Keep the images out and set the listing below down word for word.

Provided data:
——————
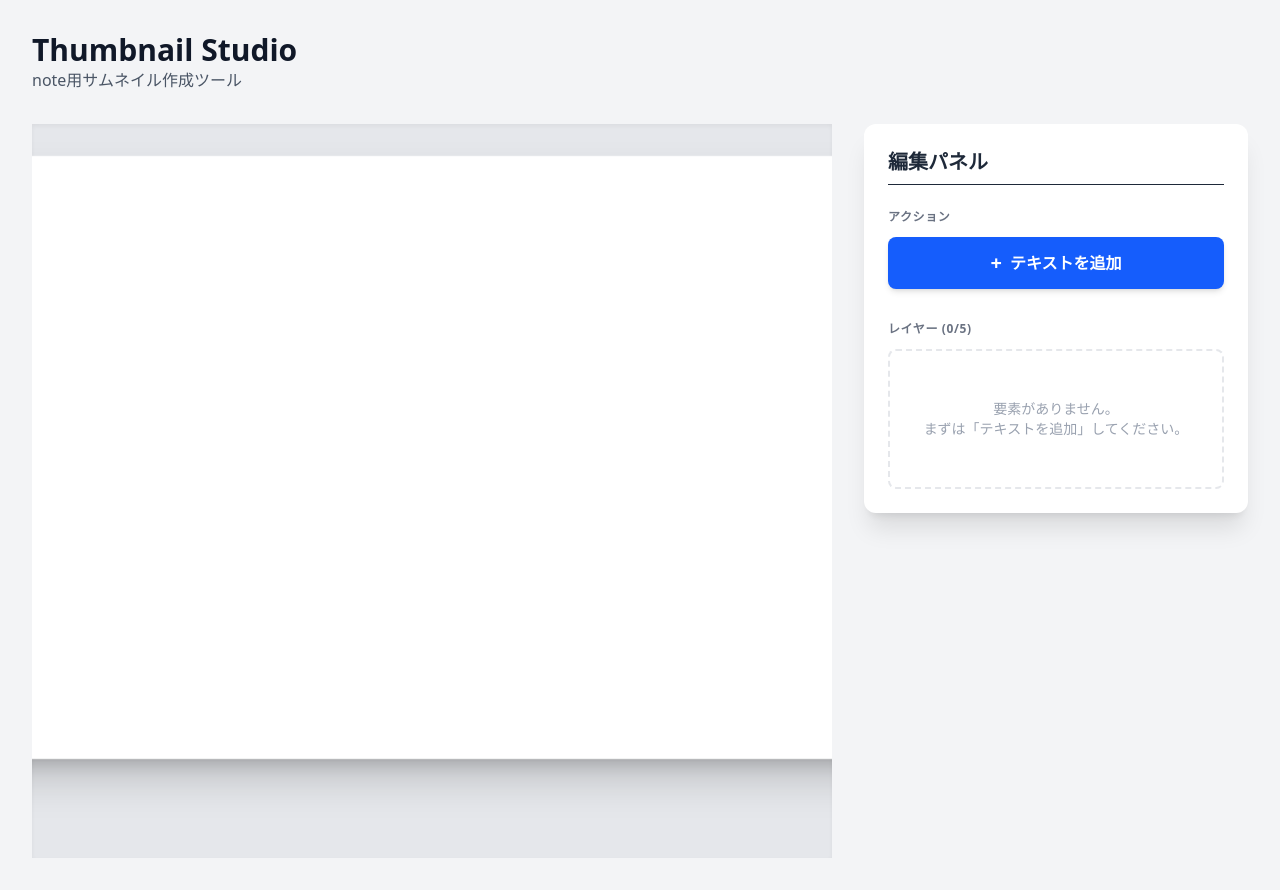
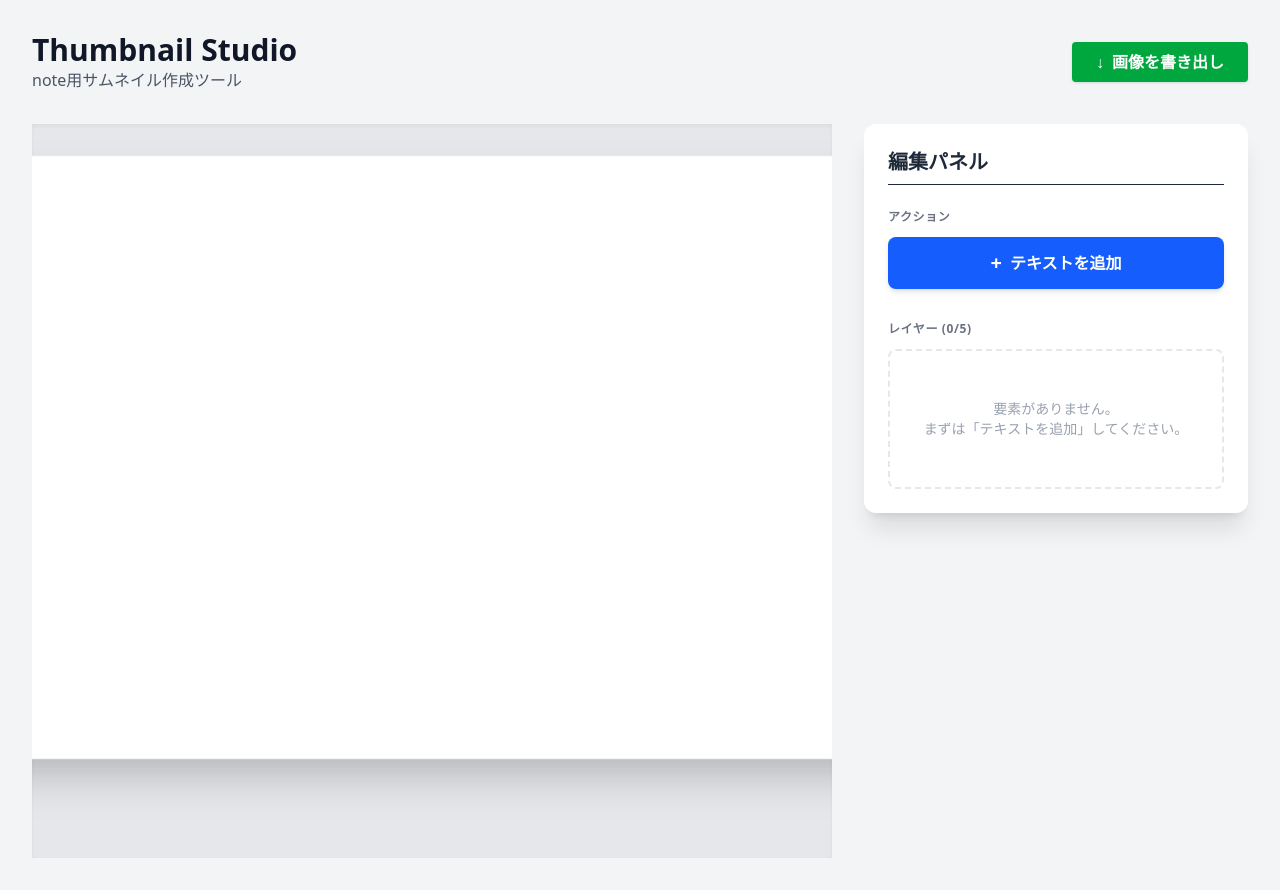
Before and after one commit to popotogis/thumbnail-studio, a React (Vite) app: page / in a window 1280 px wide. Built offline with nearby package versions, Linux system fonts and the light colour scheme.

Commit message:
feat: 画像書き出し機能の実装
- html-to-image を導入し、Canvasの内容を画像化する機能を追加
- App.tsx に書き出しボタンと処理ロジックを実装
- html2canvas は非互換性（oklchカラー対応）のため不採用

```diff
--- a/package.json
+++ b/package.json
@@ -10,6 +10,7 @@
     "preview": "vite preview"
   },
   "dependencies": {
+    "html-to-image": "^1.11.13",
     "react": "^19.2.0",
     "react-dom": "^19.2.0",
     "uuid": "^13.0.0"
--- a/src/App.tsx
+++ b/src/App.tsx
@@ -1,23 +1,53 @@
-import React from 'react'
+import React, { useRef } from 'react'
+import { toPng } from 'html-to-image'
 import { useThumbnail } from './hooks/useThumbnail'
 import { ThumbnailCanvas } from './components/ThumbnailCanvas'
 import { ControlPanel } from './components/ControlPanel'
 
 function App() {
   const { state, actions } = useThumbnail()
+  const canvasRef = useRef<HTMLDivElement>(null)
+
+  const handleExport = async () => {
+    if (!canvasRef.current) return
+
+    try {
+      // html-to-image でキャプチャ
+      const dataUrl = await toPng(canvasRef.current, {
+        cacheBust: true,
+      })
+
+      // ダウンロードリンクを作成してクリック
+      const link = document.createElement('a')
+      link.href = dataUrl
+      link.download = 'thumbnail.png'
+      link.click()
+    } catch (error) {
+      console.error('Export failed:', error)
+      alert('画像の書き出しに失敗しました。')
+    }
+  }
 
   return (
     <div className="min-h-screen bg-gray-100 flex flex-col p-8 font-sans text-gray-800">
-      <header className="mb-8">
-        <h1 className="text-3xl font-bold text-gray-900">Thumbnail Studio</h1>
-        <p className="text-gray-600">note用サムネイル作成ツール</p>
+      <header className="mb-8 flex justify-between items-center">
+        <div>
+          <h1 className="text-3xl font-bold text-gray-900">Thumbnail Studio</h1>
+          <p className="text-gray-600">note用サムネイル作成ツール</p>
+        </div>
+        <button
+          onClick={handleExport}
+          className="bg-green-600 hover:bg-green-700 text-white font-bold py-2 px-6 rounded shadow transition-colors flex items-center cursor-pointer"
+        >
+          <span className="mr-2">↓</span> 画像を書き出し
+        </button>
       </header>
 
       <main className="flex flex-col lg:flex-row gap-8 items-start">
         {/* Left: Preview Area */}
         <div className="flex-1 bg-gray-200 p-8 rounded-x1 shadow-inner flex justify-center overflow-auto w-full">
           <div className="scale-50 origin-top-left lg:scale-75 xl:scale-90 transition-transform shadow-2xl">
-            <ThumbnailCanvas state={state} />
+            <ThumbnailCanvas ref={canvasRef} state={state} />
           </div>
         </div>
 
--- a/src/components/ThumbnailCanvas.tsx
+++ b/src/components/ThumbnailCanvas.tsx
@@ -1,4 +1,4 @@
-import React from 'react'
+import React, { forwardRef } from 'react'
 import type { ThumbnailState, Zone } from '../types'
 
 interface ThumbnailCanvasProps {
@@ -19,12 +19,15 @@ const ZONE_STYLES: Record<Zone, string> = {
     'bottom-right': 'justify-end items-end',
 }
 
-export const ThumbnailCanvas: React.FC<ThumbnailCanvasProps> = ({ state, scale = 1 }) => {
+// forwardRef でラップして、親からDOMを参照できるようにする
+export const ThumbnailCanvas = forwardRef<HTMLDivElement, ThumbnailCanvasProps>(
+    ({ state, scale = 1 }, ref) => {
         const { resolution, backgroundColor, elements } = state
 
         return (
             <div
-            className="overflow-hidden shadow-lg"
+                ref={ref}
+                className="overflow-hidden"
                 style={{
                     width: resolution.width,
                     height: resolution.height,
@@ -66,4 +69,7 @@ export const ThumbnailCanvas: React.FC<ThumbnailCanvasProps> = ({ state, scale =
                 </div>
             </div>
         )
-}
+    },
+)
+
+ThumbnailCanvas.displayName = 'ThumbnailCanvas'
```
Also changed, not shown: 1 other file (tests, documents, lock files or other folders). Lines whose indentation alone changed are shown as unchanged.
——————
Task answer:
Before and after one commit to popotogis/thumbnail-studio, a React (Vite) app: page / in a window 1280 px wide. Built offline with nearby package versions, Linux system fonts and the light colour scheme.

Commit message:
feat: 画像書き出し機能の実装
- html-to-image を導入し、Canvasの内容を画像化する機能を追加
- App.tsx に書き出しボタンと処理ロジックを実装
- html2canvas は非互換性（oklchカラー対応）のため不採用

```diff
--- a/package.json
+++ b/package.json
@@ -10,6 +10,7 @@
     "preview": "vite preview"
   },
   "dependencies": {
+    "html-to-image": "^1.11.13",
     "react": "^19.2.0",
     "react-dom": "^19.2.0",
     "uuid": "^13.0.0"
--- a/src/App.tsx
+++ b/src/App.tsx
@@ -1,23 +1,53 @@
-import React from 'react'
+import React, { useRef } from 'react'
+import { toPng } from 'html-to-image'
 import { useThumbnail } from './hooks/useThumbnail'
 import { ThumbnailCanvas } from './components/ThumbnailCanvas'
 import { ControlPanel } from './components/ControlPanel'
 
 function App() {
   const { state, actions } = useThumbnail()
+  const canvasRef = useRef<HTMLDivElement>(null)
+
+  const handleExport = async () => {
+    if (!canvasRef.current) return
+
+    try {
+      // html-to-image でキャプチャ
+      const dataUrl = await toPng(canvasRef.current, {
+        cacheBust: true,
+      })
+
+      // ダウンロードリンクを作成してクリック
+      const link = document.createElement('a')
+      link.href = dataUrl
+      link.download = 'thumbnail.png'
+      link.click()
+    } catch (error) {
+      console.error('Export failed:', error)
+      alert('画像の書き出しに失敗しました。')
+    }
+  }
 
   return (
     <div className="min-h-screen bg-gray-100 flex flex-col p-8 font-sans text-gray-800">
-      <header className="mb-8">
-        <h1 className="text-3xl font-bold text-gray-900">Thumbnail Studio</h1>
-        <p className="text-gray-600">note用サムネイル作成ツール</p>
+      <header className="mb-8 flex justify-between items-center">
+        <div>
+          <h1 className="text-3xl font-bold text-gray-900">Thumbnail Studio</h1>
+          <p className="text-gray-600">note用サムネイル作成ツール</p>
+        </div>
+        <button
+          onClick={handleExport}
+          className="bg-green-600 hover:bg-green-700 text-white font-bold py-2 px-6 rounded shadow transition-colors flex items-center cursor-pointer"
+        >
+          <span className="mr-2">↓</span> 画像を書き出し
+        </button>
       </header>
 
       <main className="flex flex-col lg:flex-row gap-8 items-start">
         {/* Left: Preview Area */}
         <div className="flex-1 bg-gray-200 p-8 rounded-x1 shadow-inner flex justify-center overflow-auto w-full">
           <div className="scale-50 origin-top-left lg:scale-75 xl:scale-90 transition-transform shadow-2xl">
-            <ThumbnailCanvas state={state} />
+            <ThumbnailCanvas ref={canvasRef} state={state} />
           </div>
         </div>
 
--- a/src/components/ThumbnailCanvas.tsx
+++ b/src/components/ThumbnailCanvas.tsx
@@ -1,4 +1,4 @@
-import React from 'react'
+import React, { forwardRef } from 'react'
 import type { ThumbnailState, Zone } from '../types'
 
 interface ThumbnailCanvasProps {
@@ -19,12 +19,15 @@ const ZONE_STYLES: Record<Zone, string> = {
     'bottom-right': 'justify-end items-end',
 }
 
-export const ThumbnailCanvas: React.FC<ThumbnailCanvasProps> = ({ state, scale = 1 }) => {
+// forwardRef でラップして、親からDOMを参照できるようにする
+export const ThumbnailCanvas = forwardRef<HTMLDivElement, ThumbnailCanvasProps>(
+    ({ state, scale = 1 }, ref) => {
         const { resolution, backgroundColor, elements } = state
 
         return (
             <div
-            className="overflow-hidden shadow-lg"
+                ref={ref}
+                className="overflow-hidden"
                 style={{
                     width: resolution.width,
                     height: resolution.height,
@@ -66,4 +69,7 @@ export const ThumbnailCanvas: React.FC<ThumbnailCanvasProps> = ({ state, scale =
                 </div>
             </div>
         )
-}
+    },
+)
+
+ThumbnailCanvas.displayName = 'ThumbnailCanvas'
```
Also changed, not shown: 1 other file (tests, documents, lock files or other folders). Lines whose indentation alone changed are shown as unchanged.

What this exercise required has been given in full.